1802: The Mammoth Cheese

Ode to the Mammoth Cheese (1802)

On the first day of 1802, President Thomas Jefferson received a gift of mythic proportions. Amid great fanfare, a “mammoth” Cheshire cheese was delivered to the President’s House by the itinerant Baptist preacher and political gadfly Elder John Leland (1754-1841). It measured more than four feet in diameter, thirteen feet in circumference, and seventeen inches in height; once cured, it weighed 1,235 pounds. According to eyewitnesses, its crust was painted red and emblazoned with Jefferson’s favorite motto: “Rebellion to tyrants is obedience to God.”

The prodigious cheese was made by the predominantly Baptist and staunchly Republican citizens of Cheshire, a small farming community in the Berkshire Hills of western Massachusetts. At the turn of the century, the Federalist party dominated New England politics…The religious dissenters created the cheese to celebrate Jefferson’s recent electoral victory over his Federalist rival, John Adams, and to commemorate his long-standing devotion to religious liberty….

On the same New Year’s Day… Jefferson…penned a missive to the Danbury Baptist Association. The president used the occasion to articulate his views on the constitutional relationship between church and state. More specifically, Jefferson had been under Federalist attack for refusing to issue executive proclamations setting aside days for national fasting and thanksgiving, and, even though the Baptists had not requested such a proclamation, he wanted to explain his policy on this delicate matter. With this controversy in mind, Jefferson wrote:

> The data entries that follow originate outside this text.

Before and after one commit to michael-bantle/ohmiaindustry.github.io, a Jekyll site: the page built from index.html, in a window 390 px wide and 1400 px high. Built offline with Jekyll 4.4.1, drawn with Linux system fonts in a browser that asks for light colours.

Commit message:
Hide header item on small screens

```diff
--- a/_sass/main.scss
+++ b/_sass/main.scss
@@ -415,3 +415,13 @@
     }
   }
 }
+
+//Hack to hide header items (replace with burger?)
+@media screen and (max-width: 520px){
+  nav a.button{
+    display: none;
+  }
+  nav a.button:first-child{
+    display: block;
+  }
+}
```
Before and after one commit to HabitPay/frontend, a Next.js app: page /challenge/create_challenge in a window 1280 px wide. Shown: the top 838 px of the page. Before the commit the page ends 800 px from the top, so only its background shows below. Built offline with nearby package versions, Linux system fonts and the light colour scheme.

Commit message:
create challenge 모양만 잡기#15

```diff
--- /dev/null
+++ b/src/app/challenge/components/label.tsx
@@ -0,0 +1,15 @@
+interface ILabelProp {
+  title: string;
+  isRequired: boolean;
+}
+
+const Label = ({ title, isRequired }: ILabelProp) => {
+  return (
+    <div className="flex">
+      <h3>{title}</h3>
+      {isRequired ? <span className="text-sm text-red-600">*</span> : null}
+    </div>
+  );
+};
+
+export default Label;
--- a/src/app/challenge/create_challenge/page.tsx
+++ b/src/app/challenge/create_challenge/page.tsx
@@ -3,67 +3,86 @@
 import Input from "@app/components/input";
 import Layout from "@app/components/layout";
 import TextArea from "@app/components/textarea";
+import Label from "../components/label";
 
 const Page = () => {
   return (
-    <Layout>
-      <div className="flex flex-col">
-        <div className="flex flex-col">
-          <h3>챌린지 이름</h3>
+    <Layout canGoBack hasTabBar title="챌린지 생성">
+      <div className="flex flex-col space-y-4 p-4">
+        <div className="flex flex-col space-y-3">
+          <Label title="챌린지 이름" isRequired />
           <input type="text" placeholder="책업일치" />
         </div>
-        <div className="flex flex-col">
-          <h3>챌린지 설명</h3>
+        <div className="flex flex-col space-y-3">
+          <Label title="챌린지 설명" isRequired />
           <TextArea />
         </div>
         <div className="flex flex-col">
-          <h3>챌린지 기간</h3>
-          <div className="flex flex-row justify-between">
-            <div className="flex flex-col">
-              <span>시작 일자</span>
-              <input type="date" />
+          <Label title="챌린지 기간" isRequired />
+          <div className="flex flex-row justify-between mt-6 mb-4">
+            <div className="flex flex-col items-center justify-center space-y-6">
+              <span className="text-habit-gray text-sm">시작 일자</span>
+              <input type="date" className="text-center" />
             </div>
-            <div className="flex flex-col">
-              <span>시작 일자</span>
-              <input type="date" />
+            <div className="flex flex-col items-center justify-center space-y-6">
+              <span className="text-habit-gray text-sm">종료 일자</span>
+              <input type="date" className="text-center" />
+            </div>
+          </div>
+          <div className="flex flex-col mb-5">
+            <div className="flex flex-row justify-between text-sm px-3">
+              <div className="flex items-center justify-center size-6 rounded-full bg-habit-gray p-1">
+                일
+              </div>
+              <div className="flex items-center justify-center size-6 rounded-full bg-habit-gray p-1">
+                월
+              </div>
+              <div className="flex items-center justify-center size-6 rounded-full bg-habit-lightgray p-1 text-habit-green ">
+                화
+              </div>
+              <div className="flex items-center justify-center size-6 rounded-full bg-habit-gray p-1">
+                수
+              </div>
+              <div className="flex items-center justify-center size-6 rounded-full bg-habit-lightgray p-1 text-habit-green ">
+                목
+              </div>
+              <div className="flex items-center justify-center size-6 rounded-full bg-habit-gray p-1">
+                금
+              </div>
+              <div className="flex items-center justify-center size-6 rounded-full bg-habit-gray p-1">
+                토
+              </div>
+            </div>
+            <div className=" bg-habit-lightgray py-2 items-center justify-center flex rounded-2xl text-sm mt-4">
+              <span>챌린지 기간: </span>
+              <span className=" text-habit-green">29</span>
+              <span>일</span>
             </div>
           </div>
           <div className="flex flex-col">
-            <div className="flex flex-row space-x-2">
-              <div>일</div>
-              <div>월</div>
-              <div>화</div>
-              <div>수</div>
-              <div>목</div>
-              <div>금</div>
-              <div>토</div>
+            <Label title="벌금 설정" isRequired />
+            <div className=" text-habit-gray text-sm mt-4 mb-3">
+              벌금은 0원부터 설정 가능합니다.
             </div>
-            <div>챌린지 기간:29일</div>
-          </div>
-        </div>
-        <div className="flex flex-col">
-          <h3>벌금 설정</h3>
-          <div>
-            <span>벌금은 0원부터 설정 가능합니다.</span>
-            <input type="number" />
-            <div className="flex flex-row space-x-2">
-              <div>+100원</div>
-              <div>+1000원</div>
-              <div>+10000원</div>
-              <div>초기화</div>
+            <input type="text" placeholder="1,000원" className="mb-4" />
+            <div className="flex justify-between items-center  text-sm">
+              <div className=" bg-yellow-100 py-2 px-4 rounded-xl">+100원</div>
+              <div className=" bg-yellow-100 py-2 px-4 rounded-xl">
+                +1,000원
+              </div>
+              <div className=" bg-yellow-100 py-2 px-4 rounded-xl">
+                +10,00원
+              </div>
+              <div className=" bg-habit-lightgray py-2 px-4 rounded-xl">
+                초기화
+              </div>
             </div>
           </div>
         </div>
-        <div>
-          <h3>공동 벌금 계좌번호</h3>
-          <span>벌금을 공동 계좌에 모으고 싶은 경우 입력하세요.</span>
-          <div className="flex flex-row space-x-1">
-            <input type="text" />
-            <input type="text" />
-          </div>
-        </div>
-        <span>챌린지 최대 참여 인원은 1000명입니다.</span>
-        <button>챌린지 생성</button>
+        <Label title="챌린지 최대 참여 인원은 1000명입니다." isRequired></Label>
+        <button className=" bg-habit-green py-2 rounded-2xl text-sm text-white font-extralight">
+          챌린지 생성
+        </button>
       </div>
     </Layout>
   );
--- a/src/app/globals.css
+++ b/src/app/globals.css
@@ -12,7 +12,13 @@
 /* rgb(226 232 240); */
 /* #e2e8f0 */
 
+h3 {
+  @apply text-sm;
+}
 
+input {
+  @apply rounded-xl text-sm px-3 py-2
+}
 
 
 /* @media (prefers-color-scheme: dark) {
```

Believing with you that religion is a matter which lies solely between Man & his God, that he owes account to none other for his faith or his worship, that the legitimate powers of government reach actions only, & not opinions, I contemplate with sovereign reverence that act of the whole American people which declared that their legislature should “make no law respecting an establishment of religion, or prohibiting the free exercise thereof,” thus building a wall of separation between Church & State.

The celebrated “wall of separation” metaphor, conceived by Jefferson in 1802, would, in the course of time, be accepted by many Americans as an authoritative expression of the First Amendment and adopted by courts as a virtual rule of constitutional law.

—Daniel Dreisbach: Thomas Jefferson and the Wall of Separation Between Church and State (2003)

The cheese was celebrated in a widely-published ode; here are a few verses:

Most Excellent—far fam’d and far fetch’d CHEESE!
Superior far in smell, taste, weight and size,
To any ever form’d ‘neath foreign skies,
And highly honour’d—thou wert made to please,
The man belov’d by all—but stop a nice,
Before he’s praised—I too must have a slice.

God bless the Cheese—and kindly bless the makers,
The givers—generous—good and sweet and fair,
And the receiver—great beyond compare,
All those who shall be happy as partakers;
0! may no traitor to his county’s cause
E’er have a bit of thee between his jaws.

Some folks may sneer, with envy in their smiles,
And with low wit at ridicule endeavour,
Their sense and breeding’s shewn by their behaviour,
Well—let them use Aristocratic wiles,
Do what they can—and say just what they please,
RATS love to nibble at good Cheshire Cheese.

When the cheese—transported by sleigh, sloop, and wagon—arrived on Dec. 29, Leland proudly stated to the slave-owning Jefferson that the cheese “was produced by the personal labor of freeborn farmers and with the voluntary and cheerful aid of their wives and daughters, without the assistance of a single slave” (source).

The occasion marks the first time that the word “mammoth” was used as an adjective.

This entry was posted in Uncategorized and tagged , , , , , , , , , . Bookmark the permalink.

Leave a Reply

Fill in your details below or click an icon to log in:

WordPress.com Logo

You are commenting using your WordPress.com account. Log Out /  Change )

Google photo

You are commenting using your Google account. Log Out /  Change )

Twitter picture

You are commenting using your Twitter account. Log Out /  Change )

Facebook photo

You are commenting using your Facebook account. Log Out /  Change )

Connecting to %s